Ned Breslin shares a haunting story from his past.
Social entrepreneurs hear the world “fearless” quite a bit. Fearless leadership and fearless actions are needed in a world where drab incrementalism rules the day. Complex social problems will never be addressed unless we fearlessly re-imagine new pathways, and implement new solutions to society’s oldest problems. Only then, with such courageous action driven by fearless leadership can the world truly shift for the good.
I have found that being fearless often requires you to have known fear, and been alone with that fear. Deeply alone and isolated with your fear, searching for ways out of the loneliness, isolation and fear, often with unexpected allies along the way.
My brother and I shared a walk-in closet as kids on Hayfield Court in Potomac Maryland. We did not have many clothes and we certainly did not hang them up often. No, the closet was our place to store our treasures and discarded sports gear. I had boxes full of comic books — The Avengers, Fantastic Four, and X-Men where abundant. My favorite comics were preserved in plastic, organized neatly in order of publication, and rarely touched after that first read. Superheroes preserved for another day.
The closet had a light and a thick door. There was no lock on the door, but the door was strong, and when closed I could melt into the corner, behind my comics, with superheroes in plastic protecting me. The closet had the distinct smell of laminated wood that lined the walls and the floor. But on this night the strong odor of the wood fought, and lost, to the smell of vomit that covered my wet pajamas, creating a soupy mixture that did not appeal.
My shaking was imperceptible in the dark. But I was not as quiet as I wanted to be, as my shivers forced the wet vomit to crash from pajama to floor, as loud as a drum in my childlike ears.
Boom… Boom… Boom…
My hands and arms press my wet pajamas closer to my skin, failing to quiet the drums.
Boom… Boom…. Boom…
I curl into a ball in the hopes that the dripping will stop, the drumbeat will stop, and he will not find me in the back of my closet, hiding behind my comics.
My head finally rests on the ground; my wet hair marries the floor. I shiver in the dark; eyes wide open. I have not blinked in forever.
The closet calms, as the drumbeat of vomit seems to have stopped. I snuggle with the ground, eliminating the gap between pajamas and floor that made so much noise. I am so cold, so wet…
I slowly take my pajamas off, trying hard to do so in silence. Iron Man faces the door, unwilling to watch a child disrobe, even hidden as that child is in the dark. The pajama pants seem to fall off effortlessly but I struggle with the shirt. Too much noise, wet vomit pounding the floor, as I pull the shirt over my head.
I am free, and naked, and again settle on the floor, trying to find some warmth from the wood. The pajamas discarded with their stench at my feet.
My ears focus on noise outside the closet. Its quiet, but all houses talk at night. A slight sound echoes in the distance. Footsteps? No, not footsteps, thankfully…
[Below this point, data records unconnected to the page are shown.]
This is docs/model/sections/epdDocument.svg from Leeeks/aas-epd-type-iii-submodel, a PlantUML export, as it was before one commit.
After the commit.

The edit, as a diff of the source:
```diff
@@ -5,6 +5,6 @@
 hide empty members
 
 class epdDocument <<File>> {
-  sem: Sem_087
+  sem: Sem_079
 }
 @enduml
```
There is that brief moment before the brain takes over and saves you from the horror that is too much for a child to bear. That brief moment where you are scared and know you are truly alone. That moment before your brain buries the shame and horror deep inside, for another day, maybe.
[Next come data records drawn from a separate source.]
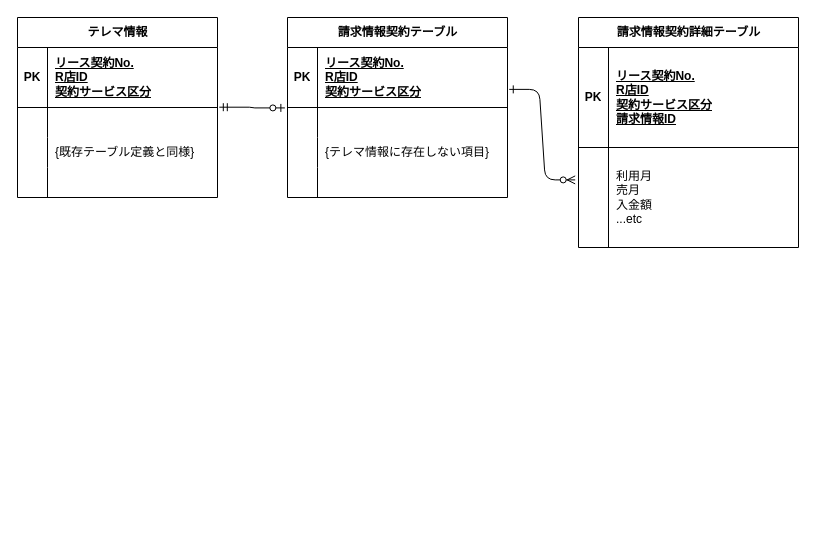
The draw.io diagram 名称未設定ファイル.drawio in Atsushikeys/drawIo, before the edit. Source tidied: cells renumbered, new cells numbered last; positions are measured from the earlier drawing's top-left corner, leaving out a move shared by most shapes. Both pictures are drawn from the tidied source at 100%, with x=0, y=0 at pixel (17, 17).
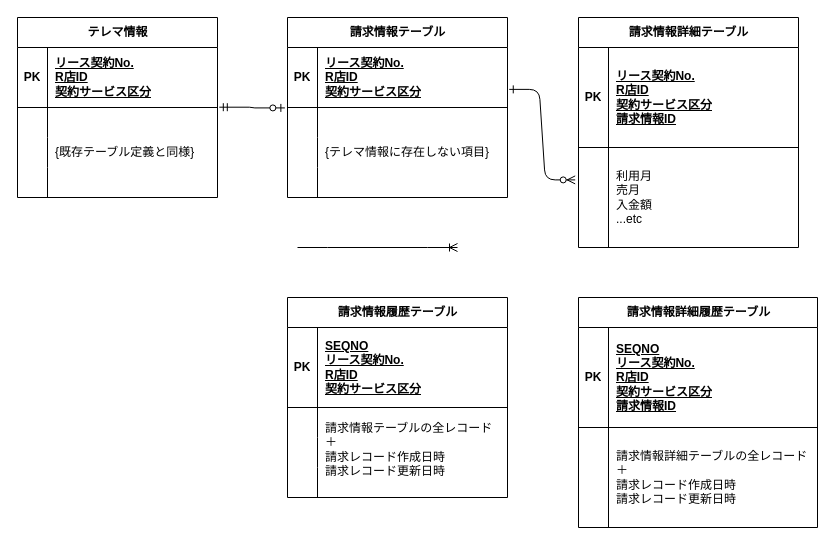
The same diagram, later.

Commit message:
名称未設定ファイル.drawio を更新します

Change to the diagram source:
```diff
@@
-    <mxCell id="16" value="請求情報契約テーブル" style="shape=table;startSize=30;childLayout=tableLayout;rowLines=0;fontStyle=1;align=center;html=1;" parent="1" vertex="1">
+    <mxCell id="16" value="請求情報テーブル" style="shape=table;startSize=30;childLayout=tableLayout;rowLines=0;fontStyle=1;align=center;html=1;" parent="1" vertex="1">
       <mxGeometry x="270" width="220" height="180" as="geometry" />
     </mxCell>
@@
-    <mxCell id="30" value="請求情報契約詳細テーブル" style="shape=table;startSize=30;childLayout=tableLayout;rowLines=0;fontStyle=1;align=center;html=1;" parent="1" vertex="1">
+    <mxCell id="30" value="請求情報詳細テーブル" style="shape=table;startSize=30;childLayout=tableLayout;rowLines=0;fontStyle=1;align=center;html=1;" parent="1" vertex="1">
       <mxGeometry x="561" width="220" height="230" as="geometry" />
     </mxCell>
@@
+    <mxCell id="38" value="請求情報履歴テーブル" style="shape=table;startSize=30;childLayout=tableLayout;rowLines=0;fontStyle=1;align=center;html=1;" parent="1" vertex="1">
+      <mxGeometry x="270" y="280" width="220" height="200" as="geometry" />
+    </mxCell>
+    <mxCell id="39" style="shape=tableRow;horizontal=0;startSize=0;swimlaneHead=0;swimlaneBody=0;fillColor=none;top=0;left=0;right=0;bottom=1;" parent="38" vertex="1">
+      <mxGeometry y="30" width="220" height="80" as="geometry" />
+    </mxCell>
+    <mxCell id="40" value="PK" style="shape=partialRectangle;fillColor=none;top=0;left=0;bottom=0;right=0;fontStyle=1;overflow=hidden;whiteSpace=wrap;html=1;" parent="39" vertex="1">
+      <mxGeometry width="30" height="80" as="geometry" />
+    </mxCell>
+    <mxCell id="41" value="SEQNO&lt;br&gt;リース契約No.&lt;br style=&quot;border-color: var(--border-color);&quot;&gt;R店ID&lt;br style=&quot;border-color: var(--border-color);&quot;&gt;契約サービス区分" style="shape=partialRectangle;fillColor=none;top=0;left=0;bottom=0;right=0;align=left;spacingLeft=6;fontStyle=5;overflow=hidden;whiteSpace=wrap;html=1;" parent="39" vertex="1">
+      <mxGeometry x="30" width="190" height="80" as="geometry" />
+    </mxCell>
+    <mxCell id="42" style="shape=tableRow;horizontal=0;startSize=0;swimlaneHead=0;swimlaneBody=0;fillColor=none;top=0;left=0;right=0;bottom=0;" parent="38" vertex="1">
+      <mxGeometry y="110" width="220" height="30" as="geometry" />
+    </mxCell>
+    <mxCell id="43" style="shape=partialRectangle;fillColor=none;top=0;left=0;bottom=0;right=0;overflow=hidden;whiteSpace=wrap;html=1;" parent="42" vertex="1">
+      <mxGeometry width="30" height="30" as="geometry" />
+    </mxCell>
+    <mxCell id="44" style="shape=partialRectangle;fillColor=none;top=0;left=0;bottom=0;right=0;align=left;spacingLeft=6;overflow=hidden;whiteSpace=wrap;html=1;" parent="42" vertex="1">
+      <mxGeometry x="30" width="190" height="30" as="geometry" />
+    </mxCell>
+    <mxCell id="45" style="shape=tableRow;horizontal=0;startSize=0;swimlaneHead=0;swimlaneBody=0;fillColor=none;top=0;left=0;right=0;bottom=0;" parent="38" vertex="1">
+      <mxGeometry y="140" width="220" height="30" as="geometry" />
+    </mxCell>
+    <mxCell id="46" style="shape=partialRectangle;fillColor=none;top=0;left=0;bottom=0;right=0;overflow=hidden;whiteSpace=wrap;html=1;" parent="45" vertex="1">
+      <mxGeometry width="30" height="30" as="geometry" />
+    </mxCell>
+    <mxCell id="47" style="shape=partialRectangle;fillColor=none;top=0;left=0;bottom=0;right=0;align=left;spacingLeft=6;overflow=hidden;whiteSpace=wrap;html=1;" parent="45" vertex="1">
+      <mxGeometry x="30" width="190" height="30" as="geometry" />
+    </mxCell>
+    <mxCell id="48" style="shape=tableRow;horizontal=0;startSize=0;swimlaneHead=0;swimlaneBody=0;fillColor=none;top=0;left=0;right=0;bottom=0;" parent="38" vertex="1">
+      <mxGeometry y="170" width="220" height="30" as="geometry" />
+    </mxCell>
+    <mxCell id="49" style="shape=partialRectangle;fillColor=none;top=0;left=0;bottom=0;right=0;overflow=hidden;whiteSpace=wrap;html=1;" parent="48" vertex="1">
+      <mxGeometry width="30" height="30" as="geometry" />
+    </mxCell>
+    <mxCell id="50" style="shape=partialRectangle;fillColor=none;top=0;left=0;bottom=0;right=0;align=left;spacingLeft=6;overflow=hidden;whiteSpace=wrap;html=1;" parent="48" vertex="1">
+      <mxGeometry x="30" width="190" height="30" as="geometry" />
+    </mxCell>
+    <mxCell id="51" value="請求情報詳細履歴テーブル" style="shape=table;startSize=30;childLayout=tableLayout;rowLines=0;fontStyle=1;align=center;html=1;" parent="1" vertex="1">
+      <mxGeometry x="561" y="280" width="239" height="230" as="geometry" />
+    </mxCell>
+    <mxCell id="52" style="shape=tableRow;horizontal=0;startSize=0;swimlaneHead=0;swimlaneBody=0;fillColor=none;top=0;left=0;right=0;bottom=1;" parent="51" vertex="1">
+      <mxGeometry y="30" width="239" height="100" as="geometry" />
+    </mxCell>
+    <mxCell id="53" value="PK" style="shape=partialRectangle;fillColor=none;top=0;left=0;bottom=0;right=0;fontStyle=1;overflow=hidden;whiteSpace=wrap;html=1;" parent="52" vertex="1">
+      <mxGeometry width="30" height="100" as="geometry" />
+    </mxCell>
+    <mxCell id="54" value="SEQNO&lt;br&gt;リース契約No.&lt;br style=&quot;border-color: var(--border-color);&quot;&gt;R店ID&lt;br style=&quot;border-color: var(--border-color);&quot;&gt;契約サービス区分&lt;br&gt;請求情報ID" style="shape=partialRectangle;fillColor=none;top=0;left=0;bottom=0;right=0;align=left;spacingLeft=6;fontStyle=5;overflow=hidden;whiteSpace=wrap;html=1;" parent="52" vertex="1">
+      <mxGeometry x="30" width="209" height="100" as="geometry" />
+    </mxCell>
+    <mxCell id="55" style="shape=tableRow;horizontal=0;startSize=0;swimlaneHead=0;swimlaneBody=0;fillColor=none;top=0;left=0;right=0;bottom=0;" parent="51" vertex="1">
+      <mxGeometry y="130" width="239" height="100" as="geometry" />
+    </mxCell>
+    <mxCell id="56" style="shape=partialRectangle;fillColor=none;top=0;left=0;bottom=0;right=0;overflow=hidden;whiteSpace=wrap;html=1;" parent="55" vertex="1">
+      <mxGeometry width="30" height="100" as="geometry" />
+    </mxCell>
+    <mxCell id="57" value="請求情報詳細テーブルの全レコード&lt;br style=&quot;border-color: var(--border-color);&quot;&gt;＋&lt;br style=&quot;border-color: var(--border-color);&quot;&gt;請求レコード作成日時&lt;br style=&quot;border-color: var(--border-color);&quot;&gt;請求レコード更新日時" style="shape=partialRectangle;fillColor=none;top=0;left=0;bottom=0;right=0;align=left;spacingLeft=6;overflow=hidden;whiteSpace=wrap;html=1;" parent="55" vertex="1">
+      <mxGeometry x="30" width="209" height="100" as="geometry" />
+    </mxCell>
+    <mxCell id="58" value="請求情報テーブルの全レコード&lt;br&gt;＋&lt;br&gt;請求レコード作成日時&lt;br&gt;請求レコード更新日時" style="shape=partialRectangle;fillColor=none;top=0;left=0;bottom=0;right=0;align=left;spacingLeft=6;overflow=hidden;whiteSpace=wrap;html=1;" parent="1" vertex="1">
+      <mxGeometry x="300" y="387" width="190" height="90" as="geometry" />
+    </mxCell>
+    <mxCell id="59" style="edgeStyle=entityRelationEdgeStyle;fontSize=12;html=1;endArrow=ERoneToMany;rounded=0;" parent="1" edge="1">
+      <mxGeometry relative="1" as="geometry">
+        <mxPoint x="280" y="230" as="sourcePoint" />
+        <mxPoint x="440" y="230" as="targetPoint" />
+      </mxGeometry>
+    </mxCell>
```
It was at that moment, just before my brain saved me, when I knew I was truly alone and I felt the depth of my fear. My brother slept outside the closet door, peacefully, and did not stir until a new day dawned.
My mother had meekly tried to reason with my father as he pulled me into the shower, pajamas still on, helpless under his grip. His rage shifted momentarily from me to her, and she melted behind the door under his sharp gaze. I looked her way as she moved out of sight but her eyes never met mine. She was not looking at me, only him. She wore fear on her face like a mask, but she left her superpowers in the box in my closet.
Some time later I walk back down the hall to my room, hall light keeping me exposed. A lonely walk, to the safety of my closet. Vomit mixed with shower water launch from pajamas to hallway floor, in step with the shuffling sound of my tiny feet moving me further from the monster and my mom.
Boom… Boom… Boom…
I found sanctuary, naked, alone and abandoned, in my closet. The roots of my fearlessness forged in the darkness.
I tell myself, as my shivering abates on the closet floor and before my brain takes me away, that it will never happen again. My breathing steadies and Thor nods yes. Captain America gives me a small smile and says, “we have your back” as his gaze shifts with mine, brow furrowed, to the closet door.
Photo credit: vagawi / flickr